A standardized college admission test. It features four main sections: English, math, reading and science — and an optional essay section.
Also known as college entrance exams, these are tests designed to measure students’ skills and help colleges evaluate how ready students are for college-level work. The ACT and the College Board’s SAT are two standardized admission tests used in the United States. The word "standardized" means that the test measures the same thing in the same way for everyone who takes it.
A standard application form accepted by members of the Coalition for Access, Affordability, and Success. You can use this application to apply to any of the more than 90 colleges and universities that are members of the Coalition.
A standard application form accepted by all colleges that are members of the Common Application association. You can fill out this application once and submit it to any one — or several — of the nearly 700 colleges that accept it.
Permission from a college that has accepted you to postpone enrolling in the college. The postponement is usually for up to one year.
Early Action (EA)
An option to submit your applications before the regular deadlines. When you apply early action, you get admission decisions from colleges earlier than usual. Early action plans are not binding, which means that you do not have to enroll in a college if you are accepted early action. Some colleges have an early action option called EA II, which has a later application deadline than their regular EA plan.
Early Decision (ED)
An option to submit an application to your first-choice college before the regular deadline. When you apply early decision, you get an admission decision earlier than usual. Early decision plans are binding. You agree to enroll in the college immediately if admitted and offered a financial aid package that meets your needs. Some colleges have an early decision option called ED II, which has a later application deadline than their regular ED plan.
Grade Point Average (GPA)
A number that shows overall academic performance. It’s computed by assigning a point value to each grade you earn. See also Weighted Grade Point Average.
A college applicant with a relative (usually a parent or grandparent) who graduated from that college. Some colleges give preference to legacy applicants (also called “legacies”).
A policy of making admission decisions without considering the financial circumstances of applicants. Colleges that use this policy may not offer enough financial aid to meet a student’s full need.
A policy of accepting any high school graduate, no matter what his or her grades are, until all spaces in the incoming class are filled. Almost all two-year community colleges have an open-admission policy. However, a college with a general open-admission policy may have admission requirements for certain programs.
Priority Date or Deadline
The date by which your application — whether it’s for college admission, student housing or financial aid — must be received to be given the strongest consideration.
An admission policy of considering each application as soon as all required information (such as high school records and test scores) has been received, rather than setting an application deadline and reviewing applications in a batch. Colleges that use a rolling admission policy usually notify applicants of admission decisions quickly.
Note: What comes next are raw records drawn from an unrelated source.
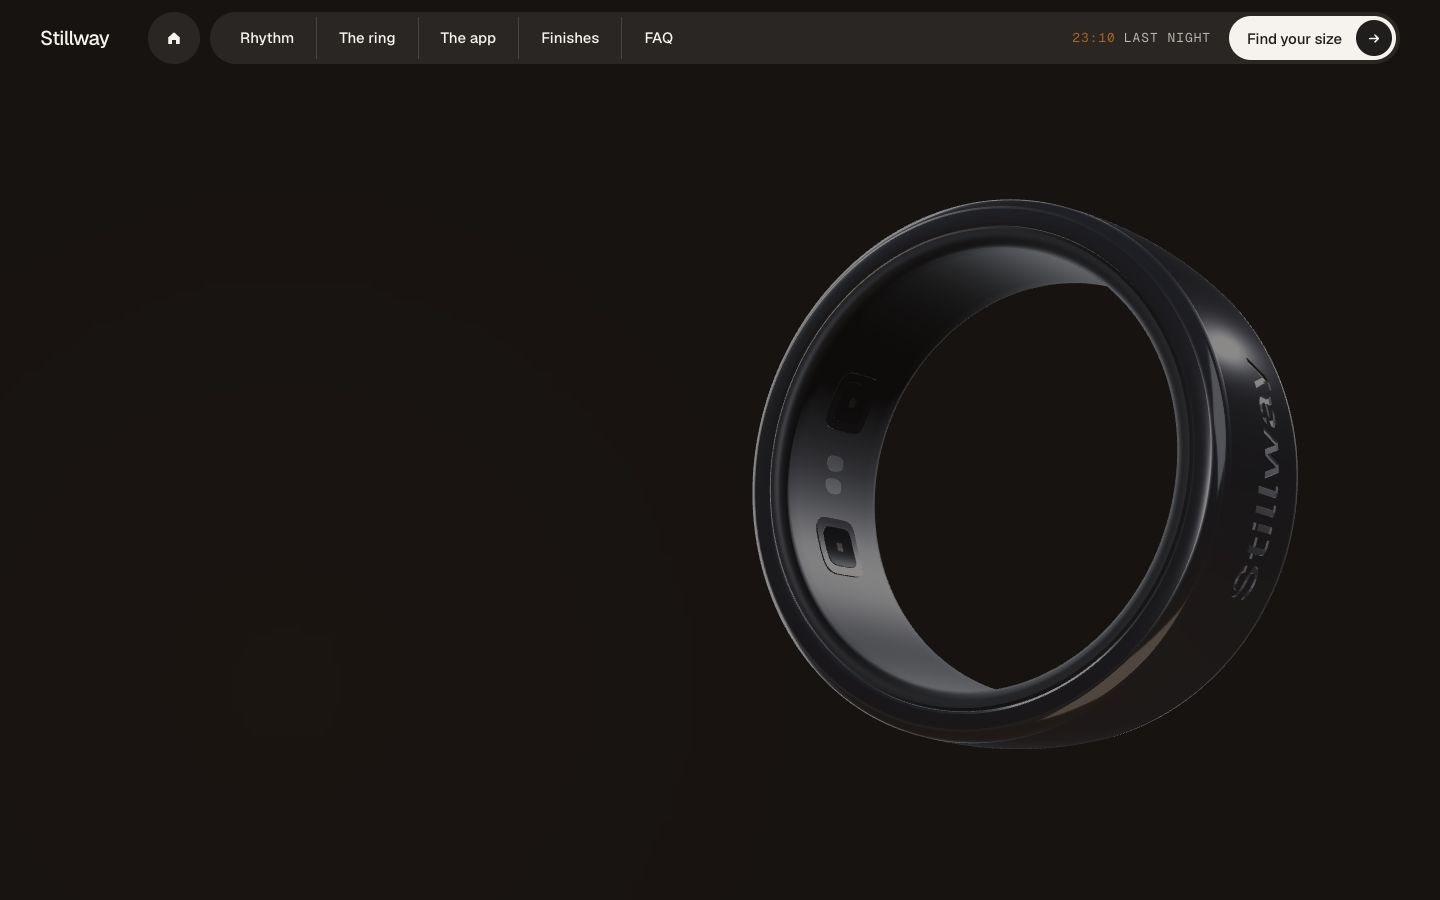
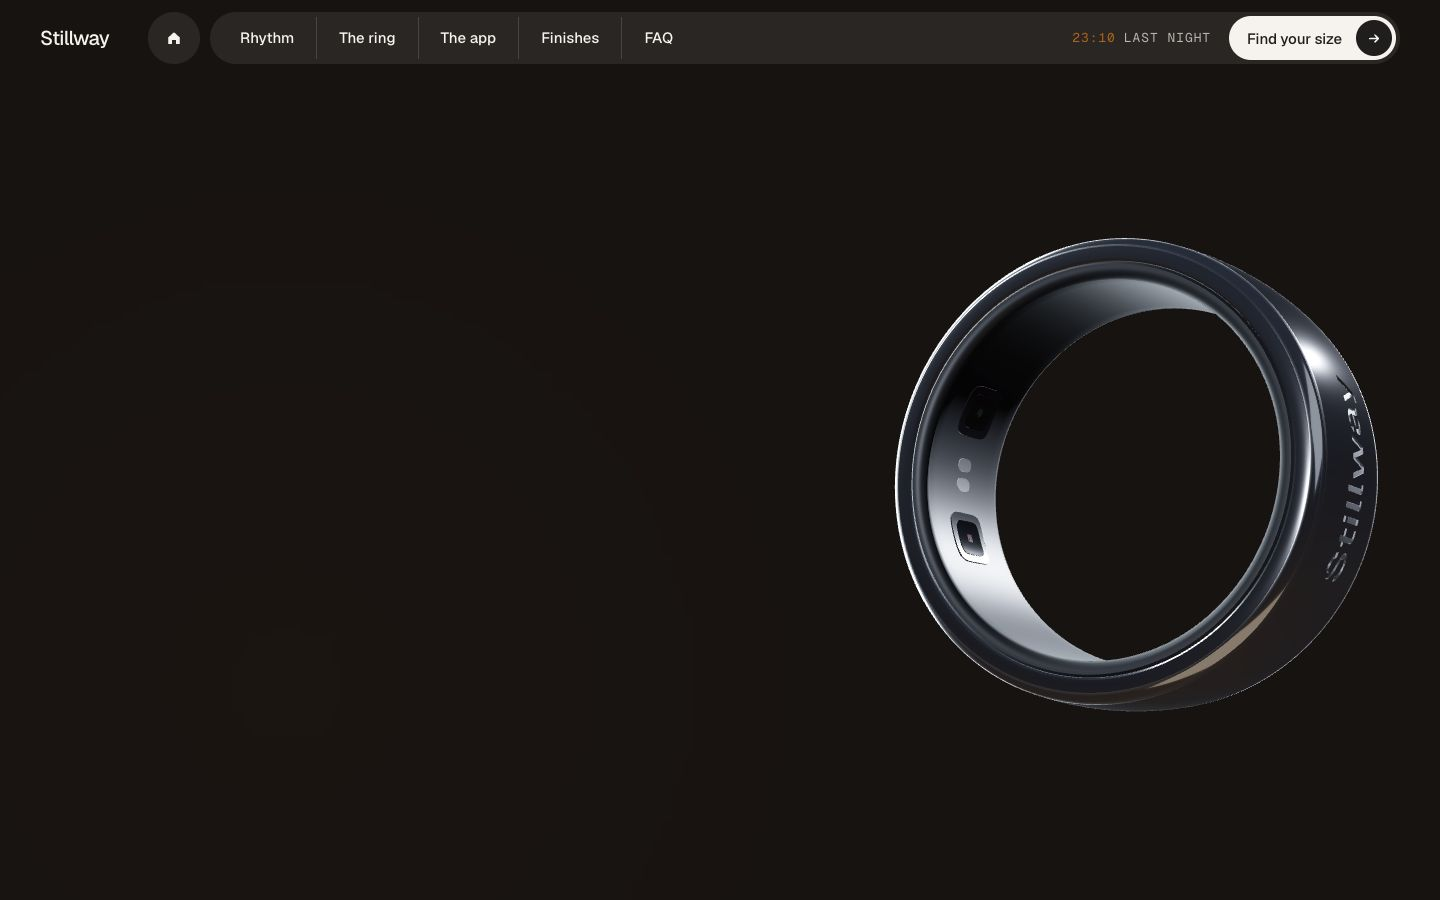
fix(web-v2): D-090 round 1 — silver ring in S05 and all connections, bigger S03 numbers
- S05: neutral paper-polished env + one weak ochre rim from the glow side (no
  copper ring); headline stays left of the ring and is gone before the card
- S03: active number ~half the width (clamp 5rem-17rem), previous one ends at
  ~a quarter and dim; ring moved right; no duplicate 'Last night' kicker;
  headline weight 500 at S01 statement size; state 4 keeps the logo in view
- connections: 02->03 rim comes up before the env turns to night; 03->04 the
  ring shrinks at full opacity then goes; env swap dip floor 0.45 (no black
  ring anywhere)
- Dusk enters as a wipe rising from the bottom and leaves as Paper wiping down
  (no muddy grey dissolve)
- S04: 'ACTIVITY' small dim caps + 'and rest.' big and bright (Oryzo); phone
  thumbnails smaller with gaps; photos load eagerly
- screenshots updated in docs/screens/s03-s05-d090

Changed region(s): [[0.5312, 0.2178, 0.9688, 0.8089]]

diff --git a/web-v2/src/scripts/sections/sleep.ts b/web-v2/src/scripts/sections/sleep.ts
@@ -3,7 +3,7 @@
  * Layout references, see Sleep.astro).
  * u: -1..0 connection from S02: text out (0–30%), Paper → Night, the env turns to night and the cold
  *          rim light comes up (30–70%), clock 07:10 → 23:10 · Last night (70–100%)
- *  0 state 1  dark, kicker "Last night"; ring centred, only its edge lit, slow turn
+ *  0 state 1  dark (the navbar clock reads "23:10 · Last night"); ring centred, edge lit, slow turn
  *  1 state 2  headline + [ SETTLED ] 23:10 big in the slot; ring moves right (ref 1 composition)
  *  2 state 3  [ RESTED ] 7h 12m takes the slot; 23:10 shrinks upward and dims
  *  3 state 4  [ BROKEN ] 2× takes the slot, small line + Simulated data; ring at the reference
@@ -11,7 +11,7 @@
  *  > 3.6      connection to S04: everything fades out (0–30%)
  */
 import { put, seg, window4, clamp01, type Ctx } from '../anim';
-import { along, pose, ANGLE } from '../ring/poses';
+import { along, pose, ANGLE, lerpPose, type Pose } from '../ring/poses';
 import type { SectionMotion } from '../story';
 
 let el: Record<string, HTMLElement | null> = {};
@@ -21,19 +21,18 @@ const END = 3.6;
 export const sleep: SectionMotion = {
   init(r) {
     const q = (s: string) => r.querySelector<HTMLElement>(s);
-    el = { kicker: q('[data-s-kicker]'), head: q('[data-s-head]'), line: q('[data-s-line]'), sim: q('[data-s-sim]') };
+    el = { head: q('[data-s-head]'), line: q('[data-s-line]'), sim: q('[data-s-sim]') };
     stats = [...r.querySelectorAll<HTMLElement>('[data-s-stat]')];
   },
   update(u, ctx) {
     const out = 1 - seg(u, END, END + 0.3);
-    put(el.kicker, { o: seg(u, -0.25, 0.1) * out }, ctx);
     put(el.head, { o: seg(u, 0.45, 0.95) * out, yv: 0.02 * (1 - seg(u, 0.45, 0.95)) }, ctx);
     stats.forEach((s, i) => {
       const a = 0.5 + i; // number i arrives on the way to state i + 2
       const inn = seg(u, a, a + 0.45);
       const back = seg(u, a + 1, a + 1.45); // the next number arrives: shrink upward, dim
       const gone = seg(u, a + 2, a + 2.45); // two numbers later: out
-      const scale = 1 - 0.58 * back;
+      const scale = 1 - 0.76 * back; // the previous number ends small (≈ a quarter) and dim
       // the dimmed number moves up by the height of the block that replaces it, so they never overlap
       const lift = (stats[i + 1]?.offsetHeight ?? s.offsetHeight) + 14;
       const y = (1 - inn) * 40 - back * lift;
@@ -47,7 +46,8 @@ export const sleep: SectionMotion = {
     const m = ctx.mobile;
     const tq = ANGLE.threeQuarter;
     // ref 1: big ring on the right, may be cut by the edge; phones: upper half
-    const side = m ? { x: 0, y: 0.2, w: 0.82 } : { x: 0.26, y: -0.03, w: 0.54 };
+    // the number takes ~half the width (Ultrahuman big-number ref), so the ring sits further right
+    const side = m ? { x: 0, y: 0.22, w: 0.72 } : { x: 0.33, y: -0.03, w: 0.48 };
     const night = { light: 1, rim: 1, uncap: 1 };
     // slow continuous turn (no stops), ending at the reference pose where "Stillway" reads
     const drift = (k: number) => tq.ry + 0.55 * (1 - k);
@@ -56,7 +56,13 @@ export const sleep: SectionMotion = {
       [1, pose({ ...side, ...tq, ry: drift(0.4), rx: -0.18, ...night })],
       [2, pose({ ...side, ...tq, ry: drift(0.75), rx: -0.16, ...night })],
       // state 4: a little further in and smaller so the engraving on the band is fully in view
-      [3, pose({ ...side, x: m ? 0 : 0.2, w: m ? side.w : 0.48, ...tq, ry: drift(1) + 0.15, rx: -0.15, ...night })],
+      [3, pose({ ...side, x: m ? 0 : 0.25, w: m ? side.w : 0.4, ...tq, ry: drift(1) - 0.05, rx: -0.15, ...night })],
     ]);
+  },
+  // 02 → 03: the cold rim comes up first (15–45%), the env turns to night after (45–75%), so the
+  // silver stays readable through the whole connection (D-090 r1)
+  ringIn(x, _ctx, from: Pose, to: Pose) {
+    const p = lerpPose(from, to, seg(x, 0.3, 0.7));
+    return { ...p, rim: seg(x, 0.15, 0.45), light: seg(x, 0.45, 0.75) };
   },
 };

diff --git a/web-v2/src/scripts/sections/insight.ts b/web-v2/src/scripts/sections/insight.ts
@@ -14,8 +14,9 @@ import type { SectionMotion } from '../story';
 
 let el: Record<string, HTMLElement | null> = {};
 const END = 3.6;
-// rim 0.35: a little cool light so the silver still reads as silver in the ochre Dusk env
-const DUSK = { dusk: 1, light: 0, rim: 0.35 };
+// D-090 r1: the ring must read neutral silver (not copper) — neutral paper-polished env, no Dusk
+// env, plus one weak ochre rim from the glow side (lower left)
+const DUSK = { dusk: 0, light: 0, rim: 0, warm: 1 };
 
 export const insightStart = (ctx: Ctx): Pose =>
   pose({ x: ctx.mobile ? 0.14 : 0.2, y: ctx.mobile ? 0.12 : 0.04, w: ctx.mobile ? 0.8 : 0.42, ...ANGLE.threeQuarter, ...DUSK });
@@ -29,9 +30,10 @@ export const insight: SectionMotion = {
     const out = 1 - seg(u, END, END + 0.3);
     const headIn = seg(u, -0.25, 0.1);
     const toEdge = seg(u, 0.5, 1.3);
-    put(el.head, { o: headIn * (1 - seg(u, 1.6, 2.1)) * out, x: ctx.mobile ? 0 : -16 * toEdge, yv: ctx.mobile ? 0 : 0.03 * toEdge }, ctx);
+    // state 2: the headline stays left, clear of the ring; it is fully gone before the card arrives
+    put(el.head, { o: headIn * (1 - seg(u, 1.15, 1.55)) * out, x: ctx.mobile ? 0 : -16 * toEdge, yv: ctx.mobile ? 0 : 0.03 * toEdge }, ctx);
     put(el.h2, { o: seg(u, 0.4, 1) }, ctx);
-    const card = seg(u, 1.5, 2.1);
+    const card = seg(u, 1.65, 2.2);
     put(el.card, { o: card * out, s: 0.95 + 0.05 * card }, ctx);
     if (el.bar) el.bar.style.setProperty('--p', String(seg(u, 1.8, 2.8)));
     put(el.body, { o: window4(u, 2.5, 3, END, END + 0.3) }, ctx);
@@ -43,7 +45,8 @@ export const insight: SectionMotion = {
     const inside = pose({ x: 0, y: 0, w: m ? 2.4 : 1.2, rx: -0.06, ry: 0.04, rz: 0, spin: Math.PI, uncap: 1, ...DUSK });
     return along(u, [
       [0, start],
-      [1, pose({ ...start, x: m ? 0.06 : 0.1, y: m ? 0.06 : 0.01, w: m ? 1.1 : 0.62, ...ANGLE.threeQuarter, ry: ANGLE.threeQuarter.ry + 0.3, uncap: 1, ...DUSK })],
+      // state 2: grows on its own side, leaving the headline area free
+      [1, pose({ ...start, x: m ? 0.1 : 0.24, y: m ? 0.1 : 0.02, w: m ? 0.95 : 0.5, ...ANGLE.threeQuarter, ry: ANGLE.threeQuarter.ry + 0.3, uncap: 1, ...DUSK })],
       [2, inside],
       [3, inside],
     ]);

diff --git a/web-v2/src/scripts/story.ts b/web-v2/src/scripts/story.ts
@@ -158,12 +158,32 @@ export function initStory(opts: { reduced: boolean; subscribe: (fn: () => void) 
 
     /* background */
     const mid = inConn && prev ? seg(tinX, 0.3, 0.7) : 1;
-    const a = prev ? BG[prev.def.bg] : BG[cur.def.bg];
-    const b = BG[cur.def.bg];
+    // a Dusk side never lerps its base: the base is the other section's colour and the opaque Dusk
+    // layer cross-fades over it (D-090 r1: no muddy grey mix between Dusk and Paper)
+    let a = prev ? BG[prev.def.bg] : BG[cur.def.bg];
+    let b = BG[cur.def.bg];
+    if (prev && prev.def.bg === 'dusk') a = b;
+    if (prev && cur.def.bg === 'dusk') b = a;
     const k = inConn ? mid : 1;
     bgEl.style.backgroundColor = `rgb(${a.map((v, j) => Math.round(lerp(v, b[j], k))).join(' ')})`;
-    const duskW = (prev && inConn && prev.def.bg === 'dusk' ? 1 - k : 0) + (cur.def.bg === 'dusk' ? k : 0);
-    duskEl.style.opacity = duskW.toFixed(3);
+    // Dusk enters as a soft wipe rising from the bottom (Storyboard 04 → 05: "Dusk naik dari bawah")
+    // and leaves as Paper wiping down from the top — never a 50% dissolve, which reads as muddy grey
+    // (D-090 r1)
+    let duskO = cur.def.bg === 'dusk' ? 1 : 0;
+    let mask = 'none';
+    if (inConn && prev && prev.def.bg === 'dusk' && cur.def.bg !== 'dusk') {
+      duskO = 1;
+      const p = -20 + 140 * k; // paper edge moves down
+      mask = `linear-gradient(to bottom, transparent ${(p - 20).toFixed(1)}%, #000 ${(p + 20).toFixed(1)}%)`;
+    } else if (inConn && prev && cur.def.bg === 'dusk' && prev.def.bg !== 'dusk') {
+      const p = -20 + 140 * k; // dusk edge moves up
+      mask = `linear-gradient(to top, #000 ${(p - 20).toFixed(1)}%, transparent ${(p + 20).toFixed(1)}%)`;
+    }
+    duskEl.style.opacity = duskO.toFixed(3);
+    if (duskEl.style.maskImage !== mask) {
+      duskEl.style.maskImage = mask;
+      duskEl.style.webkitMaskImage = mask;
+    }
     const darkW = (prev && inConn && isDark(prev.def.bg) ? 1 - k : 0) + (isDark(cur.def.bg) ? k : 0);
     const theme = (!inConn && cur.m.theme?.(u)) || (darkW > 0.5 ? 'dark' : 'light');
     if (nav && nav.dataset.theme !== theme) nav.dataset.theme = theme;

diff --git a/web-v2/src/scripts/ring/stage.ts b/web-v2/src/scripts/ring/stage.ts
@@ -127,6 +127,10 @@ export async function createRingStage(canvas: HTMLCanvasElement): Promise<RingSt
   const rimFill = new THREE.DirectionalLight(0xdfe8ff, 0);
   rimFill.position.set(-700, 260, 900);
   scene.add(rim, rimFill);
+  // S05: one weak ochre rim from the Dusk glow (lower left); the env stays neutral (D-090 r1)
+  const warmRim = new THREE.DirectionalLight(0xe0a35c, 0);
+  warmRim.position.set(-900, -520, 260);
+  scene.add(warmRim);
   // V1 live cast shadow on the stone (D-051): a shadow-only light and a transparent catcher plane
   renderer.shadowMap.enabled = true;
   renderer.shadowMap.type = THREE.PCFSoftShadowMap;
@@ -236,6 +240,7 @@ export async function createRingStage(canvas: HTMLCanvasElement): Promise<RingSt
     hemi.intensity = 0.35 * p.photo;
     rim.intensity = 14 * p.rim;
     rimFill.intensity = 3.2 * p.rim;
+    warmRim.intensity = 7 * p.warm;
     const sh = Math.max(0, p.shadow);
     catcher.visible = sh > 0.005;
     shadowSun.castShadow = catcher.visible;
@@ -268,7 +273,8 @@ export async function createRingStage(canvas: HTMLCanvasElement): Promise<RingSt
     renderer.toneMappingExposure = 1.0 + 0.15 * ph; // V1 hero exposure 1.15 → 1.0, continuous
     const dip = Math.min(1, Math.abs(n - 0.5) * 2.5, Math.abs(dk - 0.5) * 2.5);
     // on Night the polished env is almost black: lift it with the rim so the band keeps a silver gradient
-    scene.environmentIntensity = (0.15 + 0.85 * dip) * (1 + 1.4 * p.rim);
+    // the swap dip never goes below 0.45, so the ring is never a black shape in a connection (D-090 r1)
+    scene.environmentIntensity = (0.45 + 0.55 * dip) * (1 + 1.4 * p.rim);
 
     if (Math.abs(p.led - lastLed) > 0.001) {
       lastLed = p.led;

diff --git a/web-v2/src/scripts/sections/activity.ts b/web-v2/src/scripts/sections/activity.ts
@@ -57,9 +57,9 @@ export const activity: SectionMotion = {
     // strip geometry: active width A (portrait), small width s, gap g
     const W = window.innerWidth;
     const H = window.innerHeight;
-    const A = ctx.mobile ? W * 0.64 : Math.min(H * 0.7 * 0.714, W * 0.34);
-    const s = ctx.mobile ? A * 0.32 : A * 0.34;
-    const g = ctx.mobile ? 12 : 22;
+    const A = ctx.mobile ? W * 0.58 : Math.min(H * 0.7 * 0.714, W * 0.34);
+    const s = ctx.mobile ? A * 0.24 : A * 0.34; // phones: small thumbs that fit fully beside the frame
+    const g = ctx.mobile ? 18 : 22;
     const near = A / 2 + g + s / 2;
     const darken = seg(x, 0.2, 0.6);
     const enter = (1 - inn) * W * 0.5; // the strip comes in from the right
@@ -95,12 +95,14 @@ export const activity: SectionMotion = {
     const p = insightStart(ctx);
     return { ...p, w: p.w * 0.9, alpha: 0 };
   },
-  // 03 → 04: the ring shrinks and fades out where it is (30–70%)
+  // 03 → 04: the ring shrinks where it is at full opacity (stays silver, never a half-transparent dark
+  // shape on Night), then goes quickly at the end of the middle stretch (D-090 r1)
   ringIn(x, _ctx, from) {
-    const t = seg(x, 0.3, 0.7);
-    const to: Pose = { ...from, w: from.w * 0.55, alpha: 0 };
+    const t = seg(x, 0.3, 0.68);
+    const to: Pose = { ...from, w: from.w * 0.5 };
     const o = {} as Pose;
     for (const key of Object.keys(from) as (keyof Pose)[]) o[key] = lerp(from[key], to[key], t);
+    o.alpha = 1 - seg(x, 0.56, 0.72);
     return o;
   },
 };

diff --git a/web-v2/src/scripts/ring/poses.ts b/web-v2/src/scripts/ring/poses.ts
@@ -12,6 +12,7 @@
  * uncap: 0 = width capped at 82% of the viewport height, 1 = no cap (S01 zoom in).
  * dusk: 1 = the Dusk env (S05), swapped in with an intensity dip like night.
  * rim: 0..1 strength of the cold rim light that grazes the band edge in S03 (Ultrahuman ref).
+ * warm: 0..1 weak ochre rim from the lower left (S05 Dusk glow side); the body stays neutral silver.
  * light: 0 = Day studio (Paper), 1 = Night rim light (S03).
  * led: 0..1 glow of the green light in sensor window A (S01 close-up shows it, as in the reference).
  * gloss: 1 = polished silver (finishes.json silver_polished) — every V2 section (D-085);
@@ -32,6 +33,7 @@ export interface Pose {
   light: number;
   dusk: number;
   rim: number;
+  warm: number;
   photo: number;
   uncap: number;
   led: number;
@@ -85,4 +87,4 @@ export function along(u: number, frames: Array<[number, Pose]>): Pose {
   return frames[frames.length - 1][1];
 }
 
-export const pose = (p: Partial<Pose>): Pose => ({ x: 0, y: 0, w: 0.34, rx: 0, ry: 0, rz: 0, spin: 0, roll: 0, light: 0, dusk: 0, rim: 0, photo: 0, uncap: 0, led: 0, gloss: 1, shadow: 0, shadowX: 0, shadowY: -0.3, alpha: 1, ...p });
+export const pose = (p: Partial<Pose>): Pose => ({ x: 0, y: 0, w: 0.34, rx: 0, ry: 0, rz: 0, spin: 0, roll: 0, light: 0, dusk: 0, rim: 0, warm: 0, photo: 0, uncap: 0, led: 0, gloss: 1, shadow: 0, shadowX: 0, shadowY: -0.3, alpha: 1, ...p });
The College Board’s standardized college admission test. It features three main sections: math, reading and writing, which includes a written essay.
SAT Subject Tests
Hour-long, content-based college admission tests that allow you to showcase achievement in specific subject areas: English, history, math, science and languages. Some colleges use Subject Tests to place students into the appropriate courses as well as in admission decisions. Based on your performance on the test(s), you could potentially fulfill basic requirements or earn credit for introductory-level courses.
The official record of your course work at a school or college. Your high school transcript is usually required for college admission and for some financial aid packages.
Universal College Application
A standard application form accepted by all colleges that are Universal College Application members. You can fill out this application once and submit it to any one — or several — of the more than 3,044 colleges that accept it.
The list of applicants who may be admitted to a college if space becomes available. Colleges wait to hear if all the students they accepted decide to attend. If students don’t enroll and there are empty spots, a college may fill them with students who are on the waiting list.